A New Zealand businessman faces a fine and time in jail if found guilty of manslaughter by negligence, over the sinking of the Tonga ferry Ashika last August.
Seventy-four people died when the vessel sank during an overnight voyage from Tonga's capital, Nuku'alofa, to an outlying island.
The former managing director of the Shipping Corporation of Polynesia, John Jonesse, a New Zealander is due in court on Monday, along with the ferry's captain and first mate.
The charge against Mr Jonesse relates to the death of a 21-year-old woman, whose body was the only Tongan corpse found following the disaster.
The three men are also accused of sending an unseaworthy vessel to to sea, and a charge of manslaughter has been brought against the Shipping Corporation itself.

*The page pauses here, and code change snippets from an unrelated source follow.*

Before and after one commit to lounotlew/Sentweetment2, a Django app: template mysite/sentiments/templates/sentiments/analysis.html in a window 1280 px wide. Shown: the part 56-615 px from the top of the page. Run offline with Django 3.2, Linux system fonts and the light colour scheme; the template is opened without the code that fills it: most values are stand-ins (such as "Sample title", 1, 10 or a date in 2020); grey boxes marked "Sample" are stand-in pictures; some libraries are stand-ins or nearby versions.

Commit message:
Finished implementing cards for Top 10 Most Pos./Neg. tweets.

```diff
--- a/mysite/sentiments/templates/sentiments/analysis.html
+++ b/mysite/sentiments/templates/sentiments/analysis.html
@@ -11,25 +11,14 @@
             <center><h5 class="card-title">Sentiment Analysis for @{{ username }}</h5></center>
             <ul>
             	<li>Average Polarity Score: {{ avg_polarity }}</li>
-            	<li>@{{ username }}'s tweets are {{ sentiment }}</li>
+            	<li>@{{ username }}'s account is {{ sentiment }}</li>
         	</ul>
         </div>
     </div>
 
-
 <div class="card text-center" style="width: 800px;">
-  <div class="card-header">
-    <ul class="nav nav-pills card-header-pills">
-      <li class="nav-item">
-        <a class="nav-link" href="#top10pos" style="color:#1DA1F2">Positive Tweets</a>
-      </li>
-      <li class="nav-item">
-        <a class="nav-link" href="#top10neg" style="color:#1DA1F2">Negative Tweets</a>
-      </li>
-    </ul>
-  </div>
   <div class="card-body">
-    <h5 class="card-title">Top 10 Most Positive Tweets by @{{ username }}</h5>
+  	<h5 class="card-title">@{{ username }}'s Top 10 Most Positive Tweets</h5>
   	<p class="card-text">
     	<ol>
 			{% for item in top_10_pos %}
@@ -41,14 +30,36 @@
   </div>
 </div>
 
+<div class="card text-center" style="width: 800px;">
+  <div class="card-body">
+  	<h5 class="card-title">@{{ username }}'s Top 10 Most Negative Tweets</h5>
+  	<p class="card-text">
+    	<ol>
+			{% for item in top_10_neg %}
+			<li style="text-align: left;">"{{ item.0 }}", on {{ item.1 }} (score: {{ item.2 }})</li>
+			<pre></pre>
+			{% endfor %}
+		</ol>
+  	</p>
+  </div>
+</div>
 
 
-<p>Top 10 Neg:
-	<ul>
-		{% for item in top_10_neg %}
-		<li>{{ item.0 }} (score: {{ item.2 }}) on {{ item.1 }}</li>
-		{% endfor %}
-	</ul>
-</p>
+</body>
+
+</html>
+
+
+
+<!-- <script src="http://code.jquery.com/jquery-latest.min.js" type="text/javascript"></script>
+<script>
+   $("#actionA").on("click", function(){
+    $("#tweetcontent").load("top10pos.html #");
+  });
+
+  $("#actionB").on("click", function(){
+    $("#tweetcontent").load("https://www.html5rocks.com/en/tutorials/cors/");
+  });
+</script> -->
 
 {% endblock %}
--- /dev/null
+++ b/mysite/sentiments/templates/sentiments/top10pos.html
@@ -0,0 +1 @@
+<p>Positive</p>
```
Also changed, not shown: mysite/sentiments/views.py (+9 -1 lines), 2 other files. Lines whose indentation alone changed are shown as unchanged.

Mr Jonesse is currently on bail, after being charged with forgery and knowingly dealing with forged documents.
Tonga's police have a task force of 10 officers on the case, and the investigation is continuing.
The report from a Royal Commission of Inquiry into the sinking is to be presented to Tonga's king next week. The commission heard that the badly rusted ferry was unseaworthy and not properly checked before it was bought.
Interim ferry charter
New Zealand is to help pay for an interim ferry service to connect Tonga's islands.
The Government says the interim replacement ship, the Malaysian ferry Ajang Subuh, has been independently checked by marine surveyors.
Foreign Affairs Minister Murray McCully says the survey company London Offshore Consultants found it seaworthy and fit for purpose.
New Zealand and Australia will each pay $NZ2.5 million towards the year-long charter. Tonga will cover the ferry's fuel and maintenance costs.
A permanent vessel under construction in Japan and funded by the Japanese government is due in Tonga late this year.
Supermarket owner Ofa Semiki says she will be able to reopen her shop on one of the outer islands, which she had to close because there has been no ferry to take supplies there.